What you will do: Report back every line in the data that includes the string "score".

Data excerpts
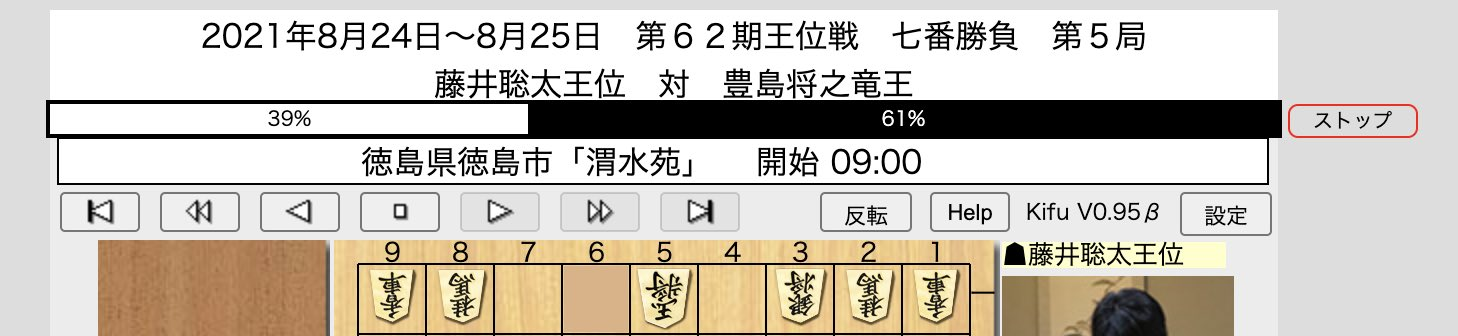
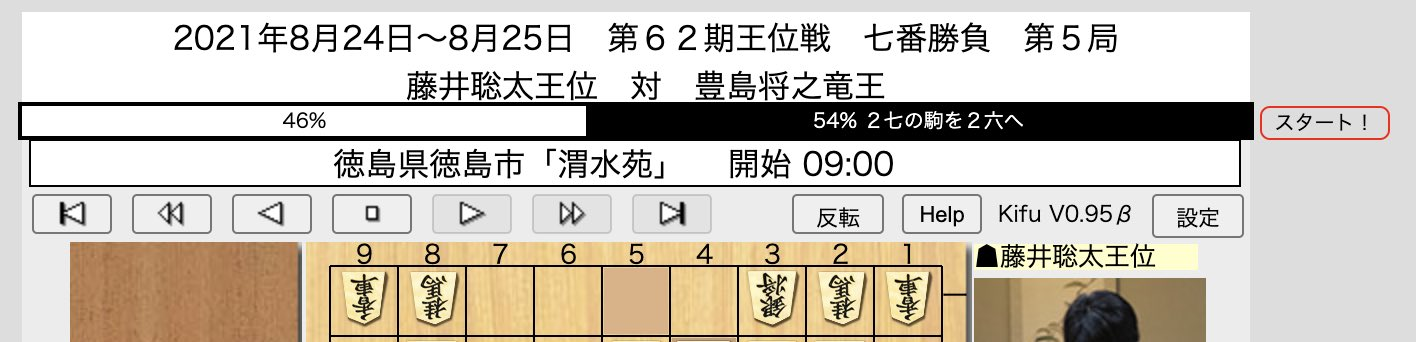
shows recommended move

Changed region(s): [[0.0, 0.0298, 0.9944, 1.0], [0.5593, 0.2976, 0.7147, 0.3869]]

diff --git a/usi_extension/content.js b/usi_extension/content.js
@@ -5,6 +5,33 @@ function scoreToWinrate(score) {
     return 1.0 / (1.0 + Math.exp(-score / 600.0));
 }
 
+function japaneseMove(usiMove) {
+    const PIECE_JAPANESE_SYMBOLS = {
+        "p": "歩",
+        "l": "香",
+        "n": "桂",
+        "s": "銀",
+        "g": "金",
+        "b": "角",
+        "r": "飛",
+        "k": "玉",
+        "+p": "と",
+        "+l": "杏",
+        "+n": "圭",
+        "+s": "全",
+        "+b": "馬",
+        "+r": "龍"
+    };
+    const OFFSET = "a".charCodeAt(0) - 1;
+    const ARABICS = ["０", "１", "２", "３", "４", "５", "６", "７", "８", "９"];
+    const KANJI_NUMBERS = ["零", "一", "二", "三", "四", "五", "六", "七", "八", "九"];
+    if (/^[1-9]/.test(usiMove)) {
+        return `${ARABICS[parseInt(usiMove[0])] + KANJI_NUMBERS[usiMove.charCodeAt(1) - OFFSET]}の駒を${ARABICS[parseInt(usiMove[2])] + KANJI_NUMBERS[usiMove.charCodeAt(3) - OFFSET]}へ`;
+    } else {
+        return `持ち駒${PIECE_JAPANESE_SYMBOLS[usiMove.slice(0, 2)]}を${ARABICS[parseInt(usiMove[2])] + KANJI_NUMBERS[usiMove.charCodeAt(3) - OFFSET]}へ`;
+    }
+}
+
 function addSituationBar(container) {
     const bar = document.createElement("div");
     bar.id = "usi-extension-bar";
@@ -44,13 +71,14 @@ for (const line of script.textContent.split("\n")) {
         chrome.runtime.onMessage.addListener(function(message, sender, callback) {
             console.log(message);
             const winrate = Math.round(scoreToWinrate(message["score cp"]) * 100);
+            const move = japaneseMove(message["pv"][0].toLowerCase());
             if (message.turn === "先手") {
                 white.textContent = `${100 - winrate}%`;
                 white.style.width = `${100 - winrate}%`;
-                black.textContent = `${winrate}%`;
+                black.textContent = `${winrate}% ${move}`;
                 black.style.width = `${winrate}%`;
             } else {
-                white.textContent = `${winrate}%`;
+                white.textContent = `${winrate}% ${move}`;
                 white.style.width = `${winrate}%`;
                 black.textContent = `${100 - winrate}%`;
                 black.style.width = `${100 - winrate}%`;

diff --git a/README.md b/README.md
@@ -10,4 +10,5 @@
 + Chrome拡張をインストール
 
 # TODO
+- 推奨手の表示の改善(将棋版論理モデルの実装)
 - 棋譜の表示状況との同期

Answer box:
@@ -5,6 +5,33 @@ function scoreToWinrate(score) {
     return 1.0 / (1.0 + Math.exp(-score / 600.0));
             const winrate = Math.round(scoreToWinrate(message["score cp"]) * 100);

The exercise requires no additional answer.